P.M. Aboobacker, a contractor who lost his son to Thursday’s ‘deluge’, repents his decision not to take the 17-year-old to Mangalore on the fateful morning. “He wanted to accompany me. But I refused,” said Mr. Aboobacker.
An hour later Mr. Aboobacker had to rush back to his house in Ammunje village hearing that his second son Mohammed Izad had drowned in the submerged agriculture fields. “Today I wonder how my son could drown here,” he says pointing to a corner of the paddy field – about 5 ft below the newly-laid mud road near his house. “It’s just fate. The water swelled just to take away two lives,” he said as tears rolled down his cheeks.
Izad, a second year diploma student at Karavali Polytechnic College and Abdul Razak (20), who went to the former’s rescue, drowned in flash floods near the madrasa attached to Moiuddin Jumma Masjid in the village. Izad and a few others who had reached there wading through waist-deep water on the untarred road across the agriculture fields. They were heading to see the Masjid one km away on the Phalguni river bank that had been submerged. This road connects the Masjid and about 50 households living on the river bank with the mainland.
Izad’s brother Mohammed Irshad, who has seen the tragedy unfold, says he saw his brother slip and fall into the water around 11 a.m. He rushed towards study centre while Razak, a painter, jumped to rescue Izad. Seeing Izad and Razak struggle, Ahmed Bawa, a passer by, took a plunge to rescue the duo, but got stuck in the water. Karunakar Alva, a local resident, brought a long rope and threw it at the struggling trio. Only Bawa could catch the rope and scramble to safety.

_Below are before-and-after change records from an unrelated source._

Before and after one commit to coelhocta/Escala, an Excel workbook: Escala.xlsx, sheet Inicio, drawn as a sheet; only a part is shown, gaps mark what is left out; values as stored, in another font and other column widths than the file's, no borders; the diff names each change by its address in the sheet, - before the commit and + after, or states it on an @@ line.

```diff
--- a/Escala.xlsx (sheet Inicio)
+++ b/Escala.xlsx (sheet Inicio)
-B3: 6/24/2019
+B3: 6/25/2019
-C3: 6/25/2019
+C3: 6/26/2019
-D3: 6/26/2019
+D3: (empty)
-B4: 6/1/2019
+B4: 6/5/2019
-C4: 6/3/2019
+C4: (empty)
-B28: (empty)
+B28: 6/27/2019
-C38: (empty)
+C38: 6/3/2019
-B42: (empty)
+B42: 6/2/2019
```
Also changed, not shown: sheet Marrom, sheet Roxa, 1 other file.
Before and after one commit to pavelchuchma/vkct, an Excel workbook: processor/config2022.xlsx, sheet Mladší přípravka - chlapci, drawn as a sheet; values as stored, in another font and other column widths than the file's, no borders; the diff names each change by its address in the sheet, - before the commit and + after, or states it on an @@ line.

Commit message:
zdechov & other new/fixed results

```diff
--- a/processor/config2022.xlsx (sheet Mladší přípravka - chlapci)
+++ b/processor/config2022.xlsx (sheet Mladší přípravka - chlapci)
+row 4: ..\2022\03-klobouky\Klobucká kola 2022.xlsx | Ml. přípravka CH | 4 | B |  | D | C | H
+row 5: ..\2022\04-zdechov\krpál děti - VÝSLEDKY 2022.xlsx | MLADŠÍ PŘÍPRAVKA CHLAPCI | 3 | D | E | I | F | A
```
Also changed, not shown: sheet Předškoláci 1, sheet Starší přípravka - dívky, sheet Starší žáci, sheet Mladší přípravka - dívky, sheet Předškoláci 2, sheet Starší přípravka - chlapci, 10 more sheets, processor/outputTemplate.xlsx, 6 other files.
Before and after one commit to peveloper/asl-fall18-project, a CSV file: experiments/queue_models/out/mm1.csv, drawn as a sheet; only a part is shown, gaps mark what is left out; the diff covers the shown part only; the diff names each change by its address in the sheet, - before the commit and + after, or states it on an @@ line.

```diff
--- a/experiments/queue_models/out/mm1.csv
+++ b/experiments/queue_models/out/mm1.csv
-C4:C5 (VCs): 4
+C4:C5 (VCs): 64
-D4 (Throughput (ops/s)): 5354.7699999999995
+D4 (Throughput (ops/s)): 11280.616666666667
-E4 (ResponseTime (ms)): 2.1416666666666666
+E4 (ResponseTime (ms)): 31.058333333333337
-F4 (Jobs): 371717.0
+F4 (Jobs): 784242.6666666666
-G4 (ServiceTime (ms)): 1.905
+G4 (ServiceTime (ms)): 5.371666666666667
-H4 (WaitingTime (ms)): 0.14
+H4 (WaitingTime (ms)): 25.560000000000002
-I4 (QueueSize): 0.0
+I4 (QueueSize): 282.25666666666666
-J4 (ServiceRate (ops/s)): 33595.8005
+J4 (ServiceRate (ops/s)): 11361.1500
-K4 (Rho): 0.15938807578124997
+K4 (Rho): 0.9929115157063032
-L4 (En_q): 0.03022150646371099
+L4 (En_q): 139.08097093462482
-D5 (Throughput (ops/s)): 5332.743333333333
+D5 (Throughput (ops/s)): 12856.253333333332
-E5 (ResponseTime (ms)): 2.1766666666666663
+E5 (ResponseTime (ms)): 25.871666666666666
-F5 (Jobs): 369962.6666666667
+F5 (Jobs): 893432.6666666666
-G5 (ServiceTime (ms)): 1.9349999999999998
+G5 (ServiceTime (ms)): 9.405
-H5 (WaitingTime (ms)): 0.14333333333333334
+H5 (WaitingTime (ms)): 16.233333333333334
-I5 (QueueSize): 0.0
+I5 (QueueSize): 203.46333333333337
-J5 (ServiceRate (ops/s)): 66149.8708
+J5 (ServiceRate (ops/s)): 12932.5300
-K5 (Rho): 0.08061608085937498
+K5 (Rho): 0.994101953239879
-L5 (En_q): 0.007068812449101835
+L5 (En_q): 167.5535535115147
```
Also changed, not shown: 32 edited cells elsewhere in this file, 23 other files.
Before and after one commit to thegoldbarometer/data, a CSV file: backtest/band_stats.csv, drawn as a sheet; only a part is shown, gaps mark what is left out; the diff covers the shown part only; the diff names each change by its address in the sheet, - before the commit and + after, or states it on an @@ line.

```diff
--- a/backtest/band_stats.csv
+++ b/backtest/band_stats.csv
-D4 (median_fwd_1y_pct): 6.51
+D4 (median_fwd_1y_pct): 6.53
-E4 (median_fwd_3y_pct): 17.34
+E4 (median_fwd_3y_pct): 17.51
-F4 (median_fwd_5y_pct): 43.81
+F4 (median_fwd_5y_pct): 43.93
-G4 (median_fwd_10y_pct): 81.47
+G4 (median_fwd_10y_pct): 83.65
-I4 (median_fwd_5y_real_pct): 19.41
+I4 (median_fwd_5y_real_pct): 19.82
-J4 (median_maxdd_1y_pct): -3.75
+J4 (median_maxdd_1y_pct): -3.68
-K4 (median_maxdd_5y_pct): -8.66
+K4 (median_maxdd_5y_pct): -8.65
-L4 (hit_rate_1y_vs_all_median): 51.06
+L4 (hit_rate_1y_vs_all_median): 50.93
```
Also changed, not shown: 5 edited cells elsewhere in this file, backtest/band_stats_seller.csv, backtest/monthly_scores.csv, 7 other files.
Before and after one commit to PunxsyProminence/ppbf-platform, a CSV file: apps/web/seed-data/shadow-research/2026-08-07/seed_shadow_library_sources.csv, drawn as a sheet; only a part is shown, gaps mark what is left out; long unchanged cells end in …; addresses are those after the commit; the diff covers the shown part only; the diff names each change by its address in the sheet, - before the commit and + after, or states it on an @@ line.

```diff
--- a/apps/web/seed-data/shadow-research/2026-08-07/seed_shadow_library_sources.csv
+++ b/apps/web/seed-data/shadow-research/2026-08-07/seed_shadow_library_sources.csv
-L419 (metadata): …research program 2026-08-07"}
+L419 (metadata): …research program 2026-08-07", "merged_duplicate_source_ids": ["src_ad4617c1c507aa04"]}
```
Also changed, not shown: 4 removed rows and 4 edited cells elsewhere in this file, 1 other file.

Razak was among three children of 65-year-old Mariyamma. Razak, a widow, was the sole bread-winner of the family. He had to take care of a sick brother. His younger sister got married recently. Mr. Razak had taken a loan of Rs. 2 lakh to meet the expenses of his sister's marriage.
The bodies of the victims were found around 5.30 p.m. when the water started to recede, and the last rites were performed thereafter. Many well-wishers had gathered at the two houses of the flood victims and consoled the family members. The death of the youths came as a shock to villagers for whom deluge is not new. “People have drowned in the past, but not when fields are flooded,” said Kariyangala Gram Panchayat president and local resident D.A. Aboobacker.
Fifty-year-old Mr. Shetty, who has seen deluge in the past, says the water level this time is high compared to what he has seen in the last two decades. Increase in the water level he said was due to vented dam being construed across Phalguni River in Maravoor.
“The water has receded at a greater pace only because of breach of a portion of the dam. Otherwise the fields would have remained inundated for minimum three days,” he feels.